The task:
Of all the lines below, output only those starting at the one with "text; blank space fills up the shorter version." and ending at the one with "Also changed, not shown: parts of 1 cell", both ends included, exactly as written.
──────── Dataset extract ────────
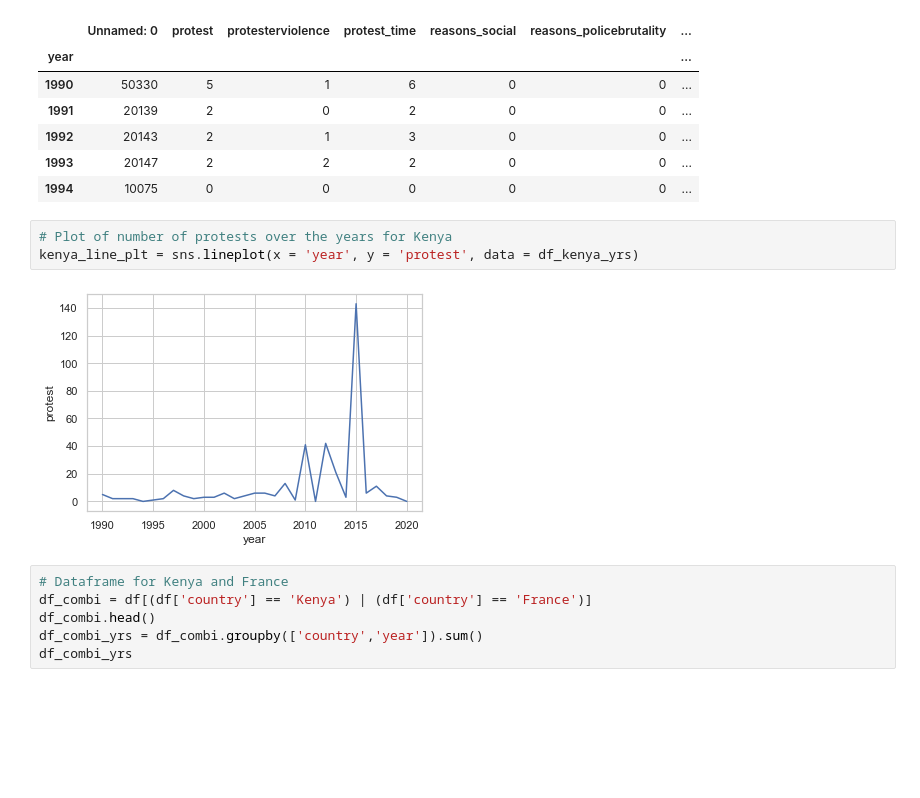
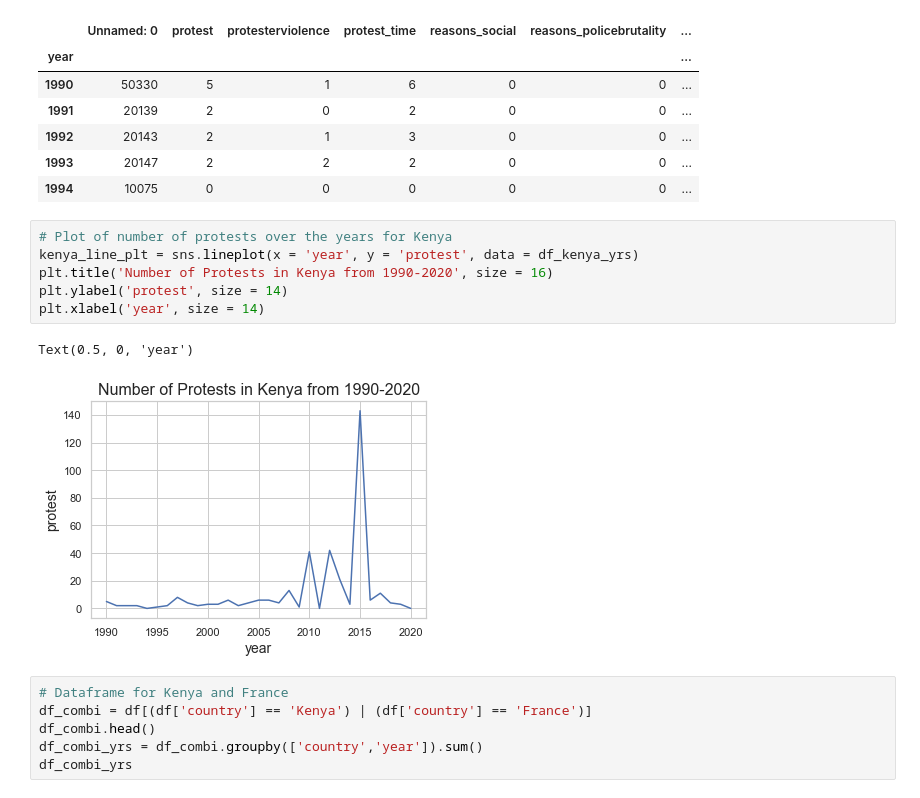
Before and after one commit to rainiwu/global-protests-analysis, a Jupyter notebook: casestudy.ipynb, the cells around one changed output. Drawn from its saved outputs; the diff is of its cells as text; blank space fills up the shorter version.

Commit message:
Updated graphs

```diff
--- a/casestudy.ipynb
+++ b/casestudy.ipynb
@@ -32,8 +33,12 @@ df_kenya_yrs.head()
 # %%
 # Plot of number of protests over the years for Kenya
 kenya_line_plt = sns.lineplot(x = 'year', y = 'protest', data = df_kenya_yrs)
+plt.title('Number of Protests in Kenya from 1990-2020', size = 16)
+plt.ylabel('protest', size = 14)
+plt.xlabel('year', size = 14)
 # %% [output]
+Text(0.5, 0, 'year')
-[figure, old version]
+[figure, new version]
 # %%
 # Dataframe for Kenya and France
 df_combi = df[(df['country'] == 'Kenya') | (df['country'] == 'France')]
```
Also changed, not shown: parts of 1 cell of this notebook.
────────
──────── Dataset extract ────────
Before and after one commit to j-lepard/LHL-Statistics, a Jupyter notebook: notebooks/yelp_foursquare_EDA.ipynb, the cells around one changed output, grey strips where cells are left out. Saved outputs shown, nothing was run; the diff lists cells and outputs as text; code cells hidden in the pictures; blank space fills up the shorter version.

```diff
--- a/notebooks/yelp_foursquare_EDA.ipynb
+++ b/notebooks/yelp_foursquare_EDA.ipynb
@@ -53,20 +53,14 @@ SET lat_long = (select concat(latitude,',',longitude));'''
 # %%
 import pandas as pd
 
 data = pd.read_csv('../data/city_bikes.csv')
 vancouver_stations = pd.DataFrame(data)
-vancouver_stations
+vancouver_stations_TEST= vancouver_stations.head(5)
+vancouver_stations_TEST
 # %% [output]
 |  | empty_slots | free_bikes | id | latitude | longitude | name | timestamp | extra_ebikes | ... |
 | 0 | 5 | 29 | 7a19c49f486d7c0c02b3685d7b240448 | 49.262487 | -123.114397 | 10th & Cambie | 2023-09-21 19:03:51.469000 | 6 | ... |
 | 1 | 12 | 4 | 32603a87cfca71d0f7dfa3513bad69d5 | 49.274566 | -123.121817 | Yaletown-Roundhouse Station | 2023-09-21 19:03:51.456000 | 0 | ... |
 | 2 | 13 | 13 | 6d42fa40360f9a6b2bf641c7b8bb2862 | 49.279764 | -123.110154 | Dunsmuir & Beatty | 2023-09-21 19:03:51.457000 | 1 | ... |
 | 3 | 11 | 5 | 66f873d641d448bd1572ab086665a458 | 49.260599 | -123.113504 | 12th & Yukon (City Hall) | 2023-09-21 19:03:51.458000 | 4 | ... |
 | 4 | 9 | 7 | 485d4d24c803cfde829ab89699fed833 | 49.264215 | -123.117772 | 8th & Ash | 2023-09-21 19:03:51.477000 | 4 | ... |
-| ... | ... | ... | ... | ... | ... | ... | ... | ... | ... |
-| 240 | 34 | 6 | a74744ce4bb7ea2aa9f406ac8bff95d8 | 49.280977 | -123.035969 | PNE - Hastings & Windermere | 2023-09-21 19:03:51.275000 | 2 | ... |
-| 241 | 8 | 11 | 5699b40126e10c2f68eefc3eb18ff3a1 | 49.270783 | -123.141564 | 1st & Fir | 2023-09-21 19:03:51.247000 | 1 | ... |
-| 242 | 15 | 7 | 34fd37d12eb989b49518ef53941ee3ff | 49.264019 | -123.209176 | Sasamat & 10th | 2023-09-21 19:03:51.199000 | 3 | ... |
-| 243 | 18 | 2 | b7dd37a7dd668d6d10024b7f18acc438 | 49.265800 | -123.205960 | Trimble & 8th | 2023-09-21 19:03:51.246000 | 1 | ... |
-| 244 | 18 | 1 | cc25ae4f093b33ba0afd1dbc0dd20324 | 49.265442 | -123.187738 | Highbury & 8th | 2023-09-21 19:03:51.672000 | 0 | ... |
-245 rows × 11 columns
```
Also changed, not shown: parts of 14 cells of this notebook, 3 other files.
────────
──────── Dataset extract ────────
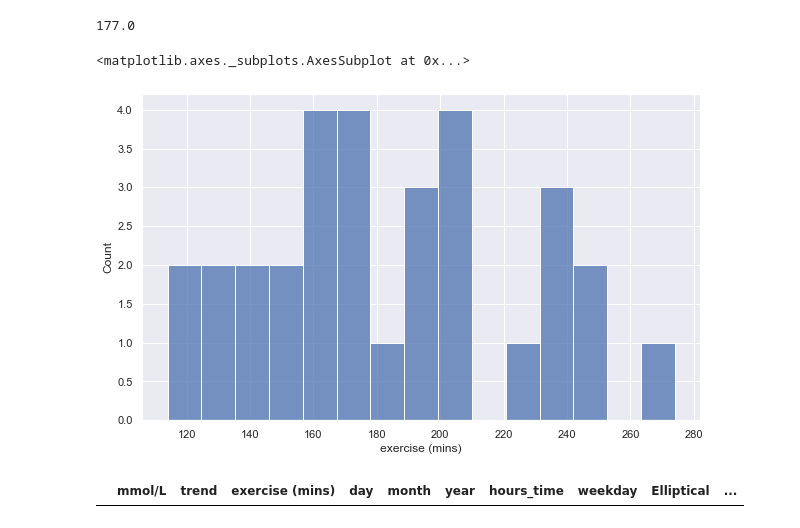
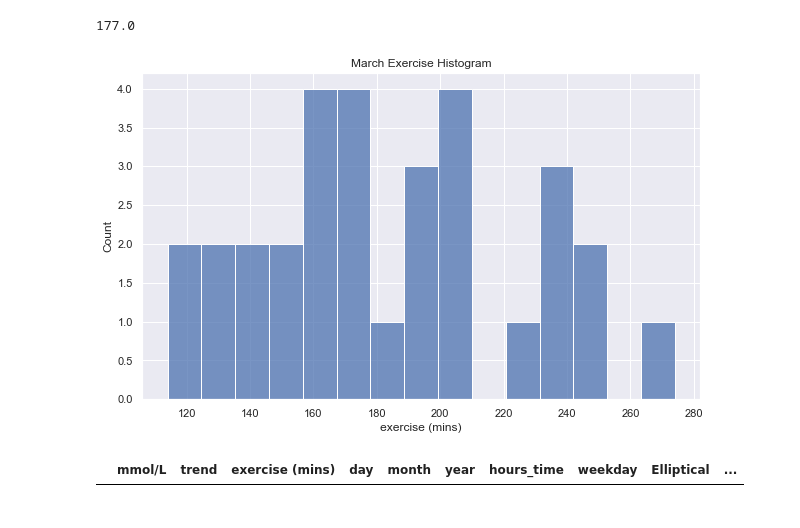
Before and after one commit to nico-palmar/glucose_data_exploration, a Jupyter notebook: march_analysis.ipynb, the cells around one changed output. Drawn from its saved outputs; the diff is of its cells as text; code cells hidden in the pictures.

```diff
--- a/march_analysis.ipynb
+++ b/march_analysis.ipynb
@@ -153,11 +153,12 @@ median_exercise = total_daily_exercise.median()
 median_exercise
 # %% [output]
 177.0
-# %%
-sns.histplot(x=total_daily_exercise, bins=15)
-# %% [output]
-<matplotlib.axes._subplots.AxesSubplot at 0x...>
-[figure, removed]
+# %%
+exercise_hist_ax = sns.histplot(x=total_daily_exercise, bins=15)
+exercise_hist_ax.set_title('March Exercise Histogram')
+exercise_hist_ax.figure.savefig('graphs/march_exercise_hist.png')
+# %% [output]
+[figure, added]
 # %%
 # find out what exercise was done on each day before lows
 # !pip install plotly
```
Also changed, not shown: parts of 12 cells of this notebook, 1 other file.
────────
Result of the exercise:
Before and after one commit to rainiwu/global-protests-analysis, a Jupyter notebook: casestudy.ipynb, the cells around one changed output. Drawn from its saved outputs; the diff is of its cells as text; blank space fills up the shorter version.

Commit message:
Updated graphs

```diff
--- a/casestudy.ipynb
+++ b/casestudy.ipynb
@@ -32,8 +33,12 @@ df_kenya_yrs.head()
 # %%
 # Plot of number of protests over the years for Kenya
 kenya_line_plt = sns.lineplot(x = 'year', y = 'protest', data = df_kenya_yrs)
+plt.title('Number of Protests in Kenya from 1990-2020', size = 16)
+plt.ylabel('protest', size = 14)
+plt.xlabel('year', size = 14)
 # %% [output]
+Text(0.5, 0, 'year')
-[figure, old version]
+[figure, new version]
 # %%
 # Dataframe for Kenya and France
 df_combi = df[(df['country'] == 'Kenya') | (df['country'] == 'France')]
```
Also changed, not shown: parts of 1 cell of this notebook.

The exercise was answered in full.